Work to complete:
Please say how many lines below include the word "button", with nothing beyond the number.

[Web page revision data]
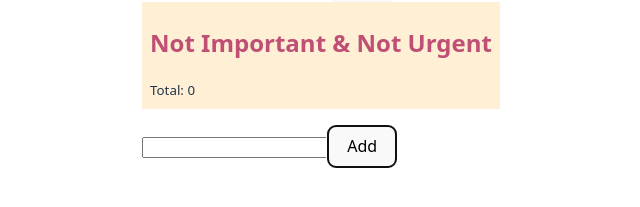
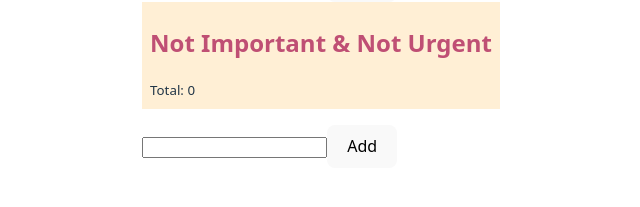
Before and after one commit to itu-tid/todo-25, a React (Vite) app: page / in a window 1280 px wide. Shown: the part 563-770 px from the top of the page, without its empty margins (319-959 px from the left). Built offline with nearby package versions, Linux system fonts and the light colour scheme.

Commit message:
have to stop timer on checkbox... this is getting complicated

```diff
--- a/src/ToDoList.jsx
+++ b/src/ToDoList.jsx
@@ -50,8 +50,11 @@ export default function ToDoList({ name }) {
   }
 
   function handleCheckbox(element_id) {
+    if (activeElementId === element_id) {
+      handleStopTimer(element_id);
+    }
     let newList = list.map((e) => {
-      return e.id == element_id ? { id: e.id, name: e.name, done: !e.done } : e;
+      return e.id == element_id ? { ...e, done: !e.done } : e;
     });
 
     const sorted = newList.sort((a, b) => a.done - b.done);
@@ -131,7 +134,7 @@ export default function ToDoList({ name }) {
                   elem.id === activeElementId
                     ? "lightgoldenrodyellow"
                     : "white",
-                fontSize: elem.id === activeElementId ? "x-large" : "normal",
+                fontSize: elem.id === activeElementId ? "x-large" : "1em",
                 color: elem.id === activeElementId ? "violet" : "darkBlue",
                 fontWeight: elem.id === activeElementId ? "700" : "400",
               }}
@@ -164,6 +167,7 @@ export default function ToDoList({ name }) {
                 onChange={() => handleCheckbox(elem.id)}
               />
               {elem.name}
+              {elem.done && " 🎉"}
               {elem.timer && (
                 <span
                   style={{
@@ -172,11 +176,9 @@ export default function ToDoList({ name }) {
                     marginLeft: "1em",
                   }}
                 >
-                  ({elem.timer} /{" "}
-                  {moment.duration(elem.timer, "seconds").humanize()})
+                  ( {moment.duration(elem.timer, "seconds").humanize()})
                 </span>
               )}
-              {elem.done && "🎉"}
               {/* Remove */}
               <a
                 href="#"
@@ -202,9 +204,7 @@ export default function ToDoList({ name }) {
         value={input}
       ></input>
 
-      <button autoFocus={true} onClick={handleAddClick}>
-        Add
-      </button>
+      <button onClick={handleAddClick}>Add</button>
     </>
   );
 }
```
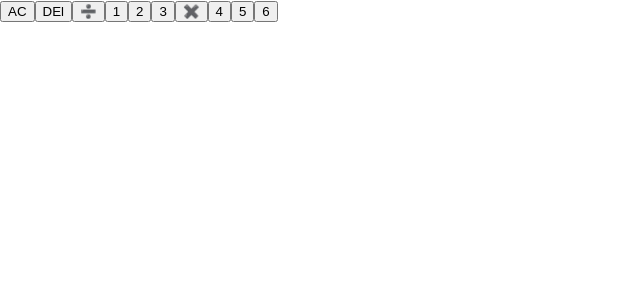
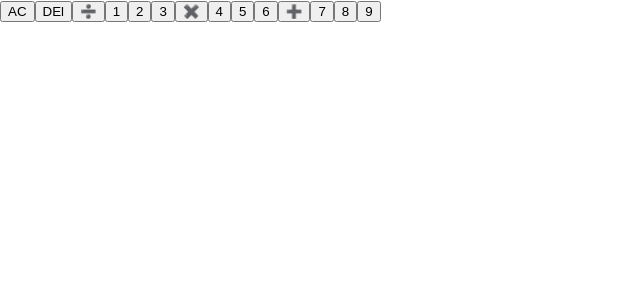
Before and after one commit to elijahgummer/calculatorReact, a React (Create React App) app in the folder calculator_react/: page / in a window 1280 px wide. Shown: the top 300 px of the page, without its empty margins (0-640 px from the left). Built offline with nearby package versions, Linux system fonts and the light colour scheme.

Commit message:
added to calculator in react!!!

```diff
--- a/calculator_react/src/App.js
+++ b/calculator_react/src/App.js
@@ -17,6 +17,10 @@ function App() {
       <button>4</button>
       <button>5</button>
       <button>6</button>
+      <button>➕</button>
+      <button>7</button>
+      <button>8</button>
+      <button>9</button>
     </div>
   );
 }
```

Solution to this problem:
10